====== Records for the exercise

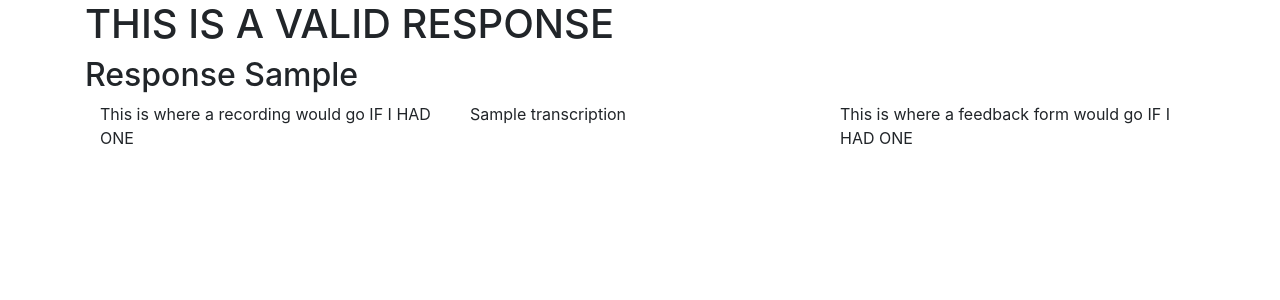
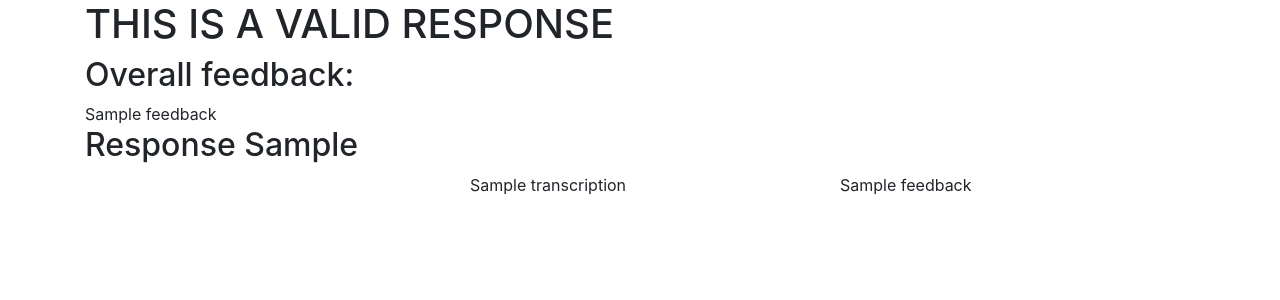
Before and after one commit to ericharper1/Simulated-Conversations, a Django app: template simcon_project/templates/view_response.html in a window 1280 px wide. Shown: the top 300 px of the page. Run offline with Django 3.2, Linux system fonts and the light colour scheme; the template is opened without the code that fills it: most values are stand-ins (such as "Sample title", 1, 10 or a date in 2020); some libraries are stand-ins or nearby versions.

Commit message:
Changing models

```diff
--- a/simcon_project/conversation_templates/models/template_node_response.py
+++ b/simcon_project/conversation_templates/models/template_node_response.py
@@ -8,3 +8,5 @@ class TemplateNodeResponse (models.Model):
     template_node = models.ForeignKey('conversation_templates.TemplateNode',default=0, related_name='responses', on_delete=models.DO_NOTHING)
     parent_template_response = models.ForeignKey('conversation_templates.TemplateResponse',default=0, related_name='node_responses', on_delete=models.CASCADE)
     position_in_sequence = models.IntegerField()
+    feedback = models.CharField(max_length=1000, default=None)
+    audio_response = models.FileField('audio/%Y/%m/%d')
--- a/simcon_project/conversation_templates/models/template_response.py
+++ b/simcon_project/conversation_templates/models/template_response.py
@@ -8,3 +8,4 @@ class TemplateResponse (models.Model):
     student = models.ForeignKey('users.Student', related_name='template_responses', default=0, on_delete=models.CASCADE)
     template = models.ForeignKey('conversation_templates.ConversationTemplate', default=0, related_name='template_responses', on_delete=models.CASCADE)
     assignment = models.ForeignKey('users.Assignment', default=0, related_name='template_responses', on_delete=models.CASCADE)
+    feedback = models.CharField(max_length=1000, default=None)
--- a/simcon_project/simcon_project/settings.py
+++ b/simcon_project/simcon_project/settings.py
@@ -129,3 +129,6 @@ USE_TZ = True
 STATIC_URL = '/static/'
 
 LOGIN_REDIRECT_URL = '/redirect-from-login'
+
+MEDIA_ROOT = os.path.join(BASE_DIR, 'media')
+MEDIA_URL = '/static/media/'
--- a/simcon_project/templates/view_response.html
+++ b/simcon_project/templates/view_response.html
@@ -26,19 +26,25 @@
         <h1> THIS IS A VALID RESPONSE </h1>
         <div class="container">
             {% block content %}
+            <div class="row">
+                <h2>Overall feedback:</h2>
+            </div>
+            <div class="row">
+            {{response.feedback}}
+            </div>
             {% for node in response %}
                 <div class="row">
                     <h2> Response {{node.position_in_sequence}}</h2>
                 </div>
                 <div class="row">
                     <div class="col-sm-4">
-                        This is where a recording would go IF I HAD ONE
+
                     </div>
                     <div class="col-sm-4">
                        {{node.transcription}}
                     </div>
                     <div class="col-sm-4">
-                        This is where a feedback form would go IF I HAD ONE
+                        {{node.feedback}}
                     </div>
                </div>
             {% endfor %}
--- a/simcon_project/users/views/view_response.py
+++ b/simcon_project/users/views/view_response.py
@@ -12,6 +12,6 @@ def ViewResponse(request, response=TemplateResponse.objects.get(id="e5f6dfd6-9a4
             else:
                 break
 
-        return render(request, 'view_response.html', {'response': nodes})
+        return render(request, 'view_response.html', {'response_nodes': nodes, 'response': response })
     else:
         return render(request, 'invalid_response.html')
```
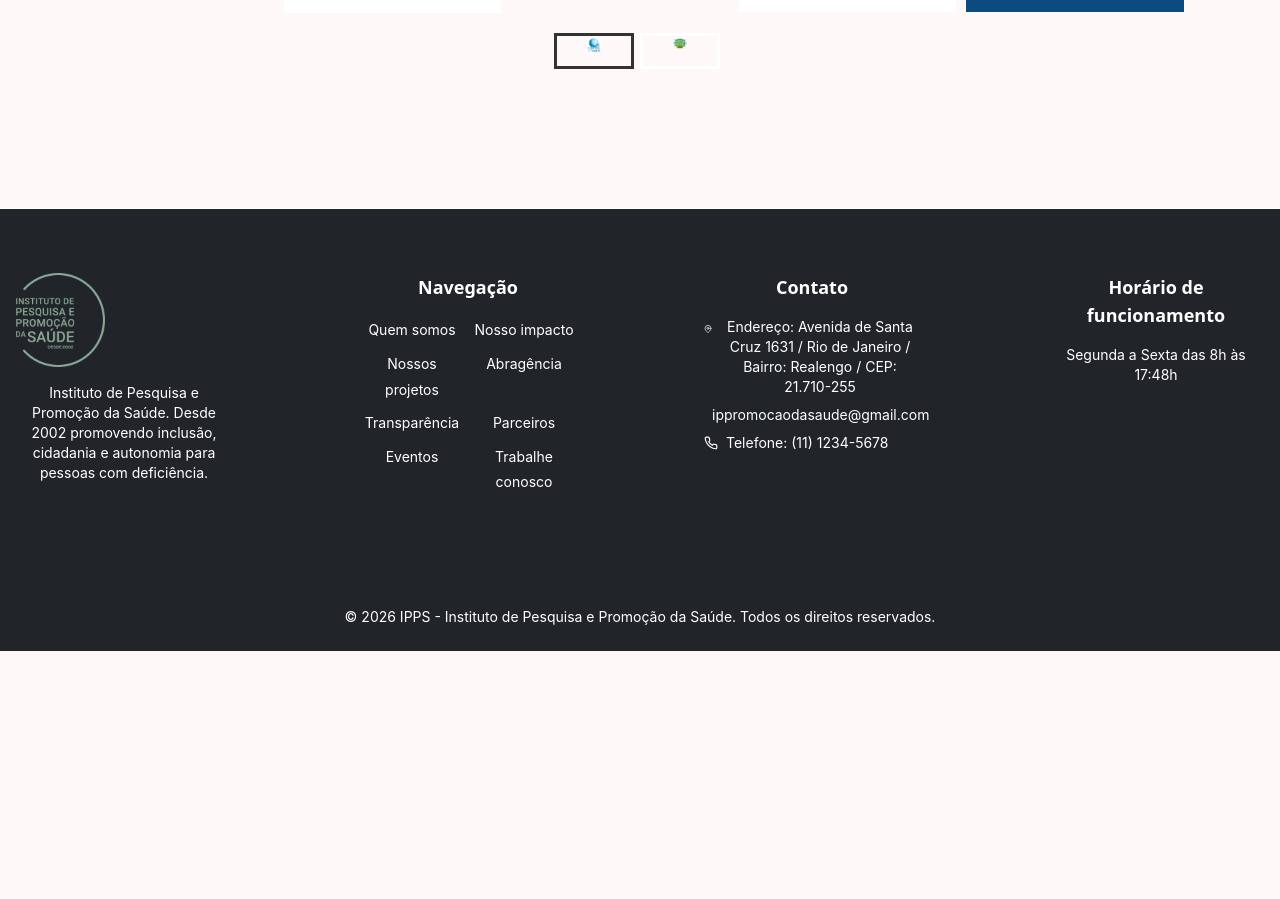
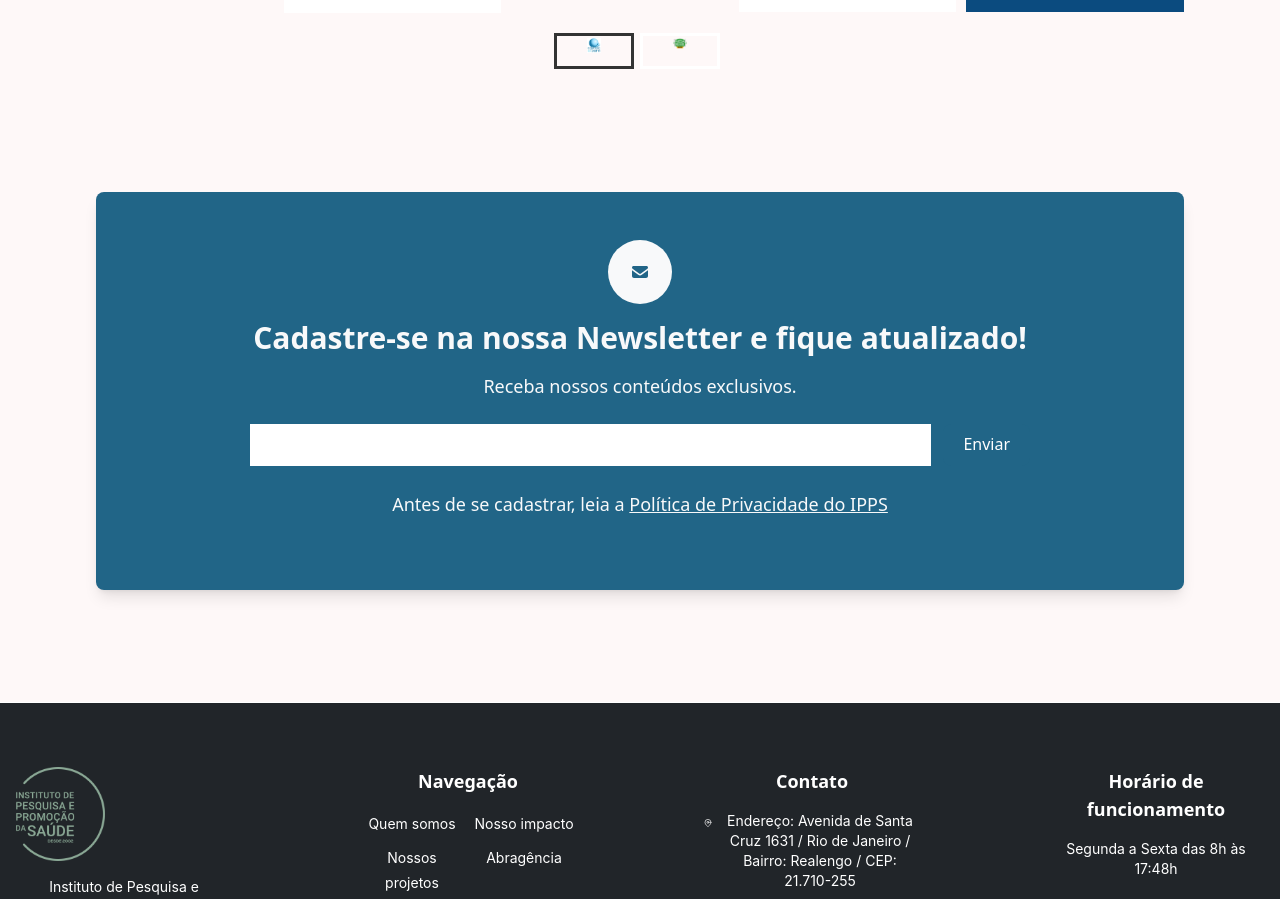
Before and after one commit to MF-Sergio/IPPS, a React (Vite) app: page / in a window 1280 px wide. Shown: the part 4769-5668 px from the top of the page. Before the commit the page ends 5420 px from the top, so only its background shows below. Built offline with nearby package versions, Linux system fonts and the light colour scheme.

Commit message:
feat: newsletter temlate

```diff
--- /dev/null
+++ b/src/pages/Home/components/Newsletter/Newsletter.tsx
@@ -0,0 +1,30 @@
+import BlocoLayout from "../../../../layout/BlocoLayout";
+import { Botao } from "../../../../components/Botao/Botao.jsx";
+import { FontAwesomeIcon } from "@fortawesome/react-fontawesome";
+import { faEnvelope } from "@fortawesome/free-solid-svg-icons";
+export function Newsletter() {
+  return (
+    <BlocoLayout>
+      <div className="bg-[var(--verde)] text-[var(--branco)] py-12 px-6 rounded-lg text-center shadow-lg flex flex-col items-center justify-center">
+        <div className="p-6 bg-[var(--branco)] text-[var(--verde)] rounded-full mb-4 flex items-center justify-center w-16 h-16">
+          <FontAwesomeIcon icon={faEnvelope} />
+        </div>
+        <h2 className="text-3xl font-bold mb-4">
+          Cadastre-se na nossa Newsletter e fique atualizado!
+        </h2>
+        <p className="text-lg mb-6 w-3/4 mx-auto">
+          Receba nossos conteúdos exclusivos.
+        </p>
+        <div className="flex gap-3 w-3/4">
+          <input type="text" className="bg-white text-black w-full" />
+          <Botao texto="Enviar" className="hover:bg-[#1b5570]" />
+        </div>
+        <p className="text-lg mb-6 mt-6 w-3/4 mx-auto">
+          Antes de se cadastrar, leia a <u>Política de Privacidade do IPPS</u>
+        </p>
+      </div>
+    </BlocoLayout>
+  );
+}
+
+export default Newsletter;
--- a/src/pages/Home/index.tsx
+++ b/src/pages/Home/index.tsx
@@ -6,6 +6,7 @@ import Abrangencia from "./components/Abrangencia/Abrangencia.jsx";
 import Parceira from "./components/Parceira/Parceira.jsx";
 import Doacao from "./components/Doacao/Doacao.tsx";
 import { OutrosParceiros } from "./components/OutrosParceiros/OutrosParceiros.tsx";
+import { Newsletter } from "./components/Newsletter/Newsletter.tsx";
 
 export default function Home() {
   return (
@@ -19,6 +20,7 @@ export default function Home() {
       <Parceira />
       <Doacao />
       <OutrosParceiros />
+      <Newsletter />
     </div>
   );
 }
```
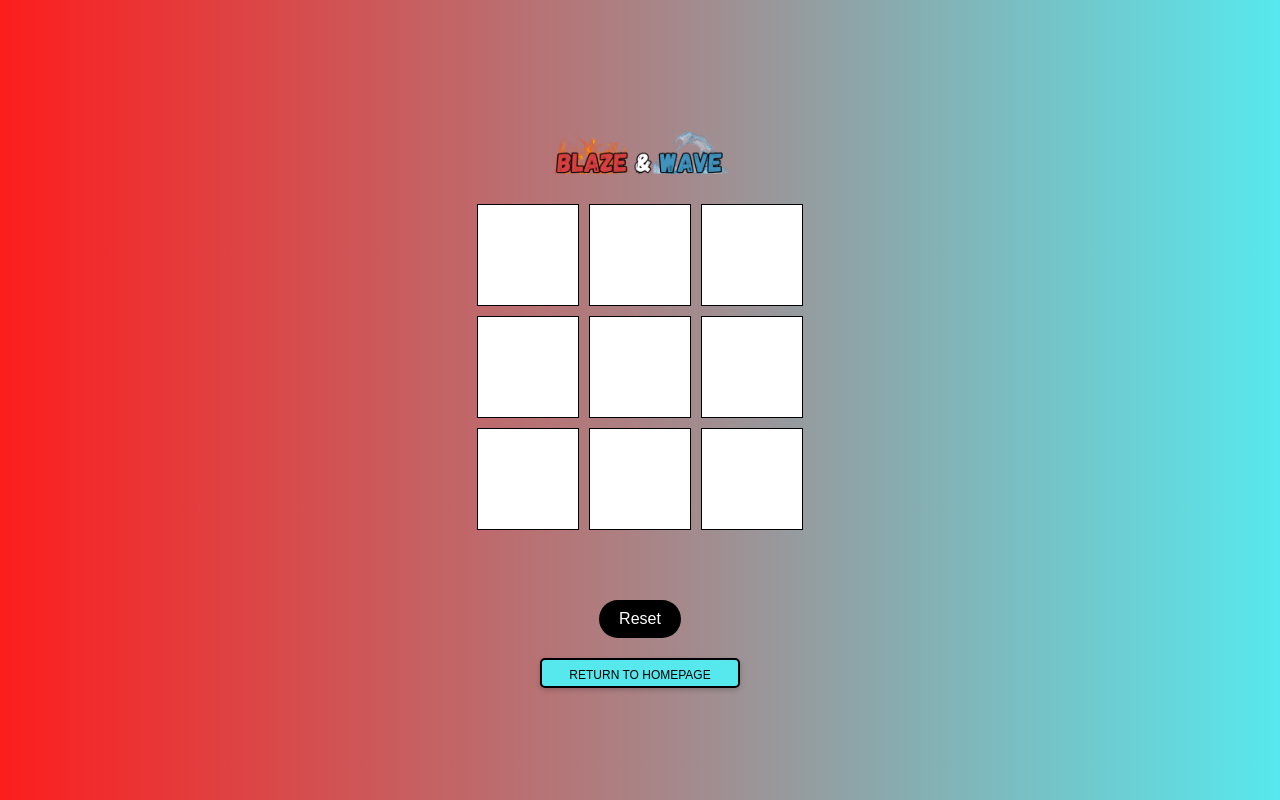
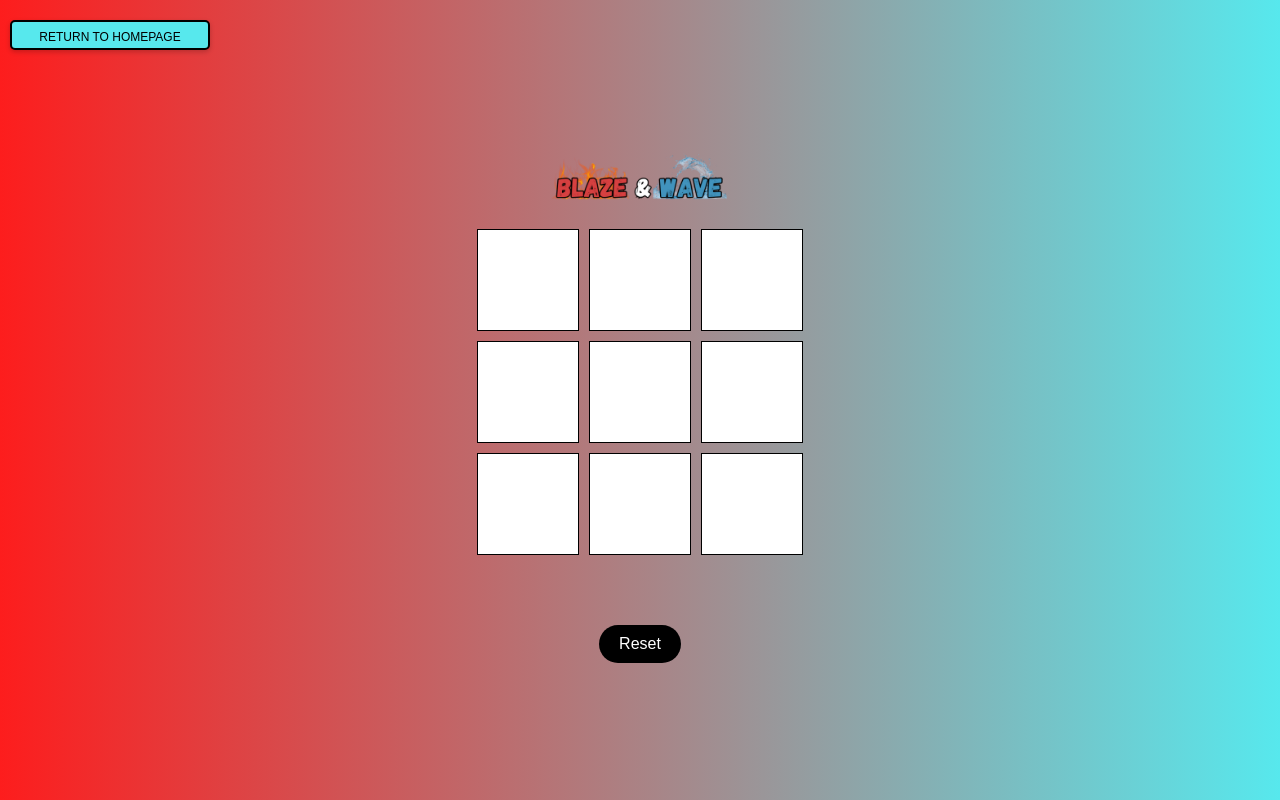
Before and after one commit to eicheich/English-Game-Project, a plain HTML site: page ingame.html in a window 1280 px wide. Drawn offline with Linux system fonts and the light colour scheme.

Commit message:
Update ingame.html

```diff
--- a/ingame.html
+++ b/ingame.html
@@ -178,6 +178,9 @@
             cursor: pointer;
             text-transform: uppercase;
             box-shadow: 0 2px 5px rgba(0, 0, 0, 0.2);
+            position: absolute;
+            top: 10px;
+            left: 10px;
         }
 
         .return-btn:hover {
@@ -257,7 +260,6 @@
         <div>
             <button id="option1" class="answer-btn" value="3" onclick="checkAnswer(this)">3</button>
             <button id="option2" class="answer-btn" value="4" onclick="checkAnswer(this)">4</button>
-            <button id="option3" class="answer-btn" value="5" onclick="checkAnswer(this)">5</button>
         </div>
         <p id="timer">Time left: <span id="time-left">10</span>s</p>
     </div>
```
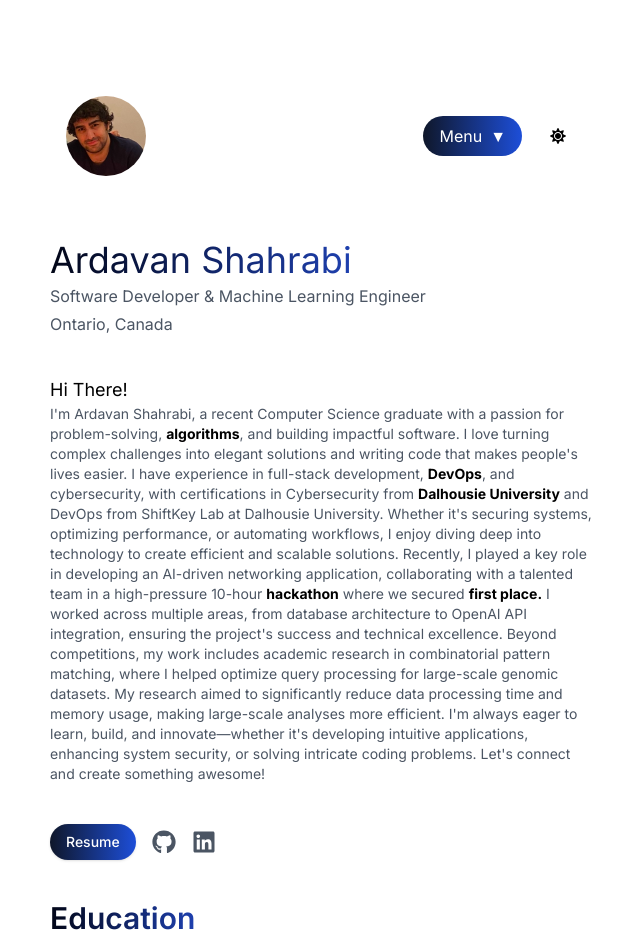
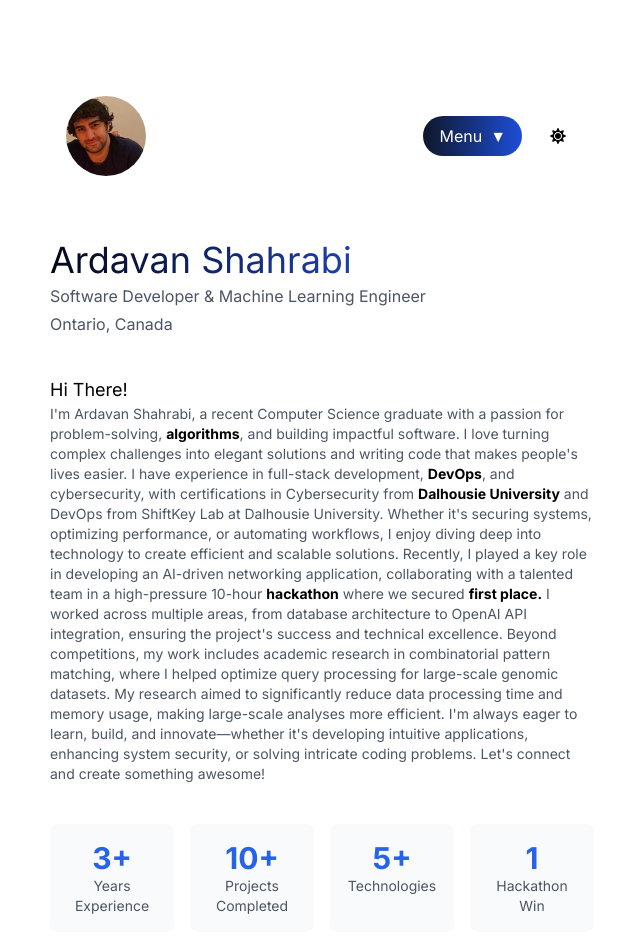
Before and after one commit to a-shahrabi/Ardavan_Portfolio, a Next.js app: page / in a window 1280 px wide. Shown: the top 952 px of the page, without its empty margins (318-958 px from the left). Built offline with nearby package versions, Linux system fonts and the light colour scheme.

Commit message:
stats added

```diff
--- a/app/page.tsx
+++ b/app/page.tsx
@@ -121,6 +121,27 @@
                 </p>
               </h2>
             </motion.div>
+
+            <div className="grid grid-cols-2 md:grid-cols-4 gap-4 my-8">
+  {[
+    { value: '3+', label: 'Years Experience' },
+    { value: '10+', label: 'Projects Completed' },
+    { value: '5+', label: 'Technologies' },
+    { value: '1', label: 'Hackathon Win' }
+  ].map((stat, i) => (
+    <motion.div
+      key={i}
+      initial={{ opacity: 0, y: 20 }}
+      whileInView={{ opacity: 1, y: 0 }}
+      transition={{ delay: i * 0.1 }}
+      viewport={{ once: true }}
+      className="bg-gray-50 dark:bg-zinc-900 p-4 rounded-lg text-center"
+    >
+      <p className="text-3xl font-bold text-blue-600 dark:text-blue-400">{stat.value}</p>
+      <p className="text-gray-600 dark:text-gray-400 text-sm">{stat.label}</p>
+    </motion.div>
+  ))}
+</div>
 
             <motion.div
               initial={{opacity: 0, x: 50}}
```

============

From the entries above, extract every line where the word "users" appears.

     student = models.ForeignKey('users.Student', related_name='template_responses', default=0, on_delete=models.CASCADE)
     assignment = models.ForeignKey('users.Assignment', default=0, related_name='template_responses', on_delete=models.CASCADE)
--- a/simcon_project/users/views/view_response.py
+++ b/simcon_project/users/views/view_response.py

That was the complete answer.